Just as I was about to walk away, someone at the now empty stall announced they had discovered one more book -"In the shadow of man." I was momentarily stunned by this bit of luck then snapped it up. I went to the very back of the queue and shuffled along reading passages of her first journey to Gombe to study chimpanzees.

Jane Goodall had to have been signing various articles of paraphernalia and smiling for the camera for at least an hour and half by the time I rolled up to stand beside her. She has to be one of the most beautiful people I've ever encountered. Not only physically, but in spirit as well. It might have been with relief in her eyes when she looked at me, glad she was nearing the end of the line up, yet joking aside, she looked right at me, right into me and touched something that turned the emotional tap on. I'm welling up now thinking about her smile and her indescribable non-verbal communication. I know many people left that night feeling they had encountered someone very special; I want to say a saint, because for her amazing work alone and then the graciousness and kindness she showed that night she, in my mind,  had the aura of a saint.  And miraculously her writing was still legible after her innumerable nth signing.........


  1. I'm so glad you got to see her speak! I didn't realize she was back in Calgary. I have a B.Sc degree in Primatology (study of primates) and it's because of Jane Goodall. I'm normally not a loud person, but the first time I saw her speak I was so compelled to ask a question that I stood on my chair, jumped up and down yelling "pick me" much to the embarrassment of my friends (she did and I got to ask my question). Jane Goodall is really that moving! I have 2 books signed by her and they are among my prized possessions. She has changed the way we think about animals, conservation and pursuing our dreams. I'm so glad you got to see her speak and I'm so glad that people recognize her for the incredible woman she is!

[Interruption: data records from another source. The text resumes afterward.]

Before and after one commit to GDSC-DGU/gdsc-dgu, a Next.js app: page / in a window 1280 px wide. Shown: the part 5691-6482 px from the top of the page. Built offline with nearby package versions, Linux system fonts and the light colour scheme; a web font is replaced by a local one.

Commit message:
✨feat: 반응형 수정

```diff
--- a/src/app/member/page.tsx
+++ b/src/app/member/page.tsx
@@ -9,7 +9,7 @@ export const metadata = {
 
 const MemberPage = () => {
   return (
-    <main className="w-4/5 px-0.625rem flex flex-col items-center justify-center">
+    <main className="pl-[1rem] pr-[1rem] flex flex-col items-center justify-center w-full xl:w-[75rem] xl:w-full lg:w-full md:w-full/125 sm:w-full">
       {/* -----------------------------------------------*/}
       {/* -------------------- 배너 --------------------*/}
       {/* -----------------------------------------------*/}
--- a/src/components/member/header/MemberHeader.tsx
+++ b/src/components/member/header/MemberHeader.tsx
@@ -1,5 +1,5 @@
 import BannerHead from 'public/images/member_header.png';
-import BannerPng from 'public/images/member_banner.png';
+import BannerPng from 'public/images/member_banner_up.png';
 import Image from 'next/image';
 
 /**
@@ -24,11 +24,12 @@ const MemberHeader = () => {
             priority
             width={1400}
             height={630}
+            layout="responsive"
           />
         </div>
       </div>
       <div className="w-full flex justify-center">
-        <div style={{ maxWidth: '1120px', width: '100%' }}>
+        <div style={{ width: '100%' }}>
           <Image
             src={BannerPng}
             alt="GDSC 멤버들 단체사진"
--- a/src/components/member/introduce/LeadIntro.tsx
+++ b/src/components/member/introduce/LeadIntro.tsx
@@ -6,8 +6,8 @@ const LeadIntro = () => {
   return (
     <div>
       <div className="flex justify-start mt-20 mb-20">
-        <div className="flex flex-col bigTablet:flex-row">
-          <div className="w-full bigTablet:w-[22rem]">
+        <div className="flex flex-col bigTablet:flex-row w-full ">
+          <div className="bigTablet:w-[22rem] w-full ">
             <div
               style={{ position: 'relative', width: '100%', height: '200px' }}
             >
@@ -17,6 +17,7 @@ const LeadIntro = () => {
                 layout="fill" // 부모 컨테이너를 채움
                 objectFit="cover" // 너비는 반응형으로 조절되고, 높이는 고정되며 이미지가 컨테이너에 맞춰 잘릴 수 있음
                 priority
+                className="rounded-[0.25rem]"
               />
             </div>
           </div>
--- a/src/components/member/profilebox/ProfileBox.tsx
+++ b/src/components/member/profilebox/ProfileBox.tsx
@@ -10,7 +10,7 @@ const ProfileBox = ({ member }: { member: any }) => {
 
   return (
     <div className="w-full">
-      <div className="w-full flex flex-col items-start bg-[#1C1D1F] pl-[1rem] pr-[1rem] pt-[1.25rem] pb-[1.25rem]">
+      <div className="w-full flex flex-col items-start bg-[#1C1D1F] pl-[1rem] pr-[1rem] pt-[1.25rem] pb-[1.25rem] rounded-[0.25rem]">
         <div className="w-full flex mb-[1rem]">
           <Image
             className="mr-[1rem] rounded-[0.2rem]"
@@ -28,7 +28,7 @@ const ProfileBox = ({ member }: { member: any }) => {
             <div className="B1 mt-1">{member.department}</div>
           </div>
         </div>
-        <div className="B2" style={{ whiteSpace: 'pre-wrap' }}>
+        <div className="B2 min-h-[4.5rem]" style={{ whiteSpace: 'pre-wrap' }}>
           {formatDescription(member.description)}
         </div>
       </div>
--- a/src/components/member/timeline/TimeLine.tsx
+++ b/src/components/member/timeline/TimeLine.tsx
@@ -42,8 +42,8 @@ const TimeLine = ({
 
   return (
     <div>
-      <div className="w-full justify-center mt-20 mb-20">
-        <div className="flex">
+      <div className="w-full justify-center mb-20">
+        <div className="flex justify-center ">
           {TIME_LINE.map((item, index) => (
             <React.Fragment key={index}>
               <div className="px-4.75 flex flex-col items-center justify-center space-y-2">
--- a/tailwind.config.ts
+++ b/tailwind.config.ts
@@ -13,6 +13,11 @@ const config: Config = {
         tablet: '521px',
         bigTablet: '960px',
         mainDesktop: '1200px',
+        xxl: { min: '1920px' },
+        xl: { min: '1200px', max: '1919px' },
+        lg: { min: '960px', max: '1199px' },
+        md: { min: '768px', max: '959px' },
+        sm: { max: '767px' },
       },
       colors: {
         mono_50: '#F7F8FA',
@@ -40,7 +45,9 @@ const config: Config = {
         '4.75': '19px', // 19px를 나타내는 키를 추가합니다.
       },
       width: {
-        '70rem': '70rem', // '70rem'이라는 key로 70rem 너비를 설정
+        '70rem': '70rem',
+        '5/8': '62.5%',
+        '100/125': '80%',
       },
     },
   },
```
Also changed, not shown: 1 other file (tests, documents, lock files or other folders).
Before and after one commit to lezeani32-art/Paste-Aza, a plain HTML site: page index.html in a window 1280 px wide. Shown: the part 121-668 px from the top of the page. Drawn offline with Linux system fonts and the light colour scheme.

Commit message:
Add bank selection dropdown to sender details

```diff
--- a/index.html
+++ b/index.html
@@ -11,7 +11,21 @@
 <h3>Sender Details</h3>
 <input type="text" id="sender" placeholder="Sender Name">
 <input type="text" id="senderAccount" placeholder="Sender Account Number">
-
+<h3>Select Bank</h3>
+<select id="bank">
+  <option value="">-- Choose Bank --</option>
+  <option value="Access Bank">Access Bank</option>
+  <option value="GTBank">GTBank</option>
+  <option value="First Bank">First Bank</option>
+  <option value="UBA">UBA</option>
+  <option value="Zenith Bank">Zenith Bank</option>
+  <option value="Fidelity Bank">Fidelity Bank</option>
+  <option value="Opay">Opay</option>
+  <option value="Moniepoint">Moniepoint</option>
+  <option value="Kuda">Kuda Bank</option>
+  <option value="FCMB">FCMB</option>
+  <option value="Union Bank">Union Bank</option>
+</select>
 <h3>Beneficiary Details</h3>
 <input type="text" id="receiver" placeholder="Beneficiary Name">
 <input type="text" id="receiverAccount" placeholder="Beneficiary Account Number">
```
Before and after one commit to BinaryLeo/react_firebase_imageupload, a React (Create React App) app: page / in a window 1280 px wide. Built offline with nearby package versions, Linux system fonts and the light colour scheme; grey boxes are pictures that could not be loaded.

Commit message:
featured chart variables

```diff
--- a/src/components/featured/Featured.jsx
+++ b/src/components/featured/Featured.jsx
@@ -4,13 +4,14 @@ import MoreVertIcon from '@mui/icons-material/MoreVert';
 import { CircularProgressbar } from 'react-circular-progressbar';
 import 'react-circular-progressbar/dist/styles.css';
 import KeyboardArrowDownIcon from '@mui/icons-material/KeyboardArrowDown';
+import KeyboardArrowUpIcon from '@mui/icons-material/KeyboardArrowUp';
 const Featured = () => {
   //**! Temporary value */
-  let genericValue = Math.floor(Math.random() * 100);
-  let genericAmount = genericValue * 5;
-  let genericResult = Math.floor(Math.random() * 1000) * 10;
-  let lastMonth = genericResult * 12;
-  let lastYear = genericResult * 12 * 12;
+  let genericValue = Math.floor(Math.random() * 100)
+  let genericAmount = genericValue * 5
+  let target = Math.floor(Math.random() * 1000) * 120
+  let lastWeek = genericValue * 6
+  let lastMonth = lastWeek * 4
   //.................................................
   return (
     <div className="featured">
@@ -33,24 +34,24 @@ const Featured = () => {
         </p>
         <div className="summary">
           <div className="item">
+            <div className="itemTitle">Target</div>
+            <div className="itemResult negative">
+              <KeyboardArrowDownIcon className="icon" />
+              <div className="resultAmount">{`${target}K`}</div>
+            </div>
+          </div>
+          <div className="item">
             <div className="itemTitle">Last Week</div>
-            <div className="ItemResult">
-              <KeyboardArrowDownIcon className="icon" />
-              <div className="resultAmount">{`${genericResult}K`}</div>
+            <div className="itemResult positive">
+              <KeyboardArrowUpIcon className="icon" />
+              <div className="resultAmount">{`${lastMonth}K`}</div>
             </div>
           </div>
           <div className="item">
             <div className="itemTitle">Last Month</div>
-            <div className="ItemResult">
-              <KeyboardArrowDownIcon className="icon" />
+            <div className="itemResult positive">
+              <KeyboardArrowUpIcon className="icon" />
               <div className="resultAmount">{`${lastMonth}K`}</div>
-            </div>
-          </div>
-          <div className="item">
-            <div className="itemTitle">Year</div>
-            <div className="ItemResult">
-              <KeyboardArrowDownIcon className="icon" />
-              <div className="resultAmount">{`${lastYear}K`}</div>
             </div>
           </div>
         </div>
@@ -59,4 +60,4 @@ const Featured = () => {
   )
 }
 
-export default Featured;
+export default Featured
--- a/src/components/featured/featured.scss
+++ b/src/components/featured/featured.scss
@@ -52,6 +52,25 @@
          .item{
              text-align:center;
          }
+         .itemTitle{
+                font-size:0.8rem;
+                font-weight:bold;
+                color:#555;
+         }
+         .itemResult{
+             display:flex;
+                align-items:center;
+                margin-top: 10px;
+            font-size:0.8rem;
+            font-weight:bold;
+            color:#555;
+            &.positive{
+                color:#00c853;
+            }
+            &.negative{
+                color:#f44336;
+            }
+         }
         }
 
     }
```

  2. Wow, that's fantastic you pursued a degree in Primatology. Did you go on field trips? I spoke with some volunteers at the event who are students at UofC and they told of trips to Belize. I was quite envious having never got round to pursuing my childhood dream of studying zoology. But I believe each of us still can make positive impacts on the world around us - we need to- and Jane Goodall is a mighty inspiration.